Retail rents were down 0.5 per cent in the second quarter, according to the Urban Redevelopment Authority (URA) yesterday.
The retail sector has been battling lower tourist numbers and a tight labour market. The relative strength of the Singapore dollar has also made it more costly for foreigners and even Singaporeans to shop here, experts say.
As a result, while available retail floor space rose by about 258,300 sq ft in the second quarter, vacant floor space increased around 269,100 sq ft. This sent the vacancy rate for retail space up 0.4 percentage point to 7.2 per cent, the highest since the URA made available data in the first quarter of 2011.
Capitol Piazza and residential mixed developments Novena Regency and RV Point were among projects with retail space completed in the second quarter.
TOO MUCH SPACE
The proliferation of space is not good news for an already weak retail scene.
MR KU SWEE YONG, Century 21 chief executive officer, on the increased vacancy of retail space
Some of the retail space completed was from non-traditional sources, including industrial mixed development CT Hub 2 and a warehouse and commercial building in Sungei Kadut Drive, noted Mr Ku Swee Yong, Century 21 chief executive officer. “Developers of strata-titled units will usually try to include the maximum retail space… as retail, in theory, should command higher rents. But the proliferation of space is not good news for an already weak retail scene.”
Median rents in the central area, which includes the Downtown Core and Orchard, fell 0.6 per cent while those in the fringe areas, including Newton, Outram, Bishan, Geylang and Queenstown, were down 0.3 per cent.
A CBRE report earlier this month said average prime retail rents for Orchard Road declined at a marginal rate of 0.1 per cent for the quarter while suburban rents were flat. “Limited prime space in the Orchard Road and suburban sub-markets will help to stabilise prime rents,” it said.
Retail rents could fall by up to 5 per cent this year, with space consolidation likely among non-food and beverage retailers, said R’ST Research director Ong Kah Seng.
Office rents declined by 2.6 per cent, the first drop since the first quarter of 2013. The fall was slightly more pronounced in the central area, where rents fell 2.6 per cent. Rents were down 2.4 per cent in the fringe area. However, absorption was steady as the vacancy rate went from 10.2 per cent to 9.8 per cent in the second quarter.
But “broad weakness in the office leasing market, along with record supply, is expected to push vacancy rates sharply up (next year),” said Ms Christine Li, director of research for Cushman & Wakefield.

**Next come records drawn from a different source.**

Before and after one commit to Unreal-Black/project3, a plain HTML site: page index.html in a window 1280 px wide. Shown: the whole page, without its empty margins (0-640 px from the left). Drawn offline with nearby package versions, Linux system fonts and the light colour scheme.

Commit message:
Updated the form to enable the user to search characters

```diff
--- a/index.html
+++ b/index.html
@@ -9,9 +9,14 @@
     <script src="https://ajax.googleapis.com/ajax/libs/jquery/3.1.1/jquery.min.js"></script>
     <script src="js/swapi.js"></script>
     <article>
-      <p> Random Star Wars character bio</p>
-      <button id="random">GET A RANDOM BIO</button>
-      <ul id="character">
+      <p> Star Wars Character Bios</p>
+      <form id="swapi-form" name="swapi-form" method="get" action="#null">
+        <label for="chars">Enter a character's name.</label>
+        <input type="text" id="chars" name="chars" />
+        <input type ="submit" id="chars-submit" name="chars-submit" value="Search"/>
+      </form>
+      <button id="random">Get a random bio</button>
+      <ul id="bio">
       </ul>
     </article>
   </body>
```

She attributed the rental decline to lacklustre second-quarter gross domestic product growth of 1.7 per cent and the supply overhang of close to four million sq ft of prime space arriving next year.
“Another source of weakness is due to the Government’s restrictive foreign labour policy, with first-quarter office-using employment increasing by a mere 2,700 workers, the lowest level since the first quarter of 2009 during the global financial crisis,” she added.
The outlook for the office leasing market is grim, given that the Ministry of Trade and Industry and the Monetary Authority of Singapore are reviewing their growth forecast of 2 to 4 per cent for this year, she said. “With more companies seeking space rationalisation in this challenging business environment…we expect rents to continue declining over the next six consecutive quarters.”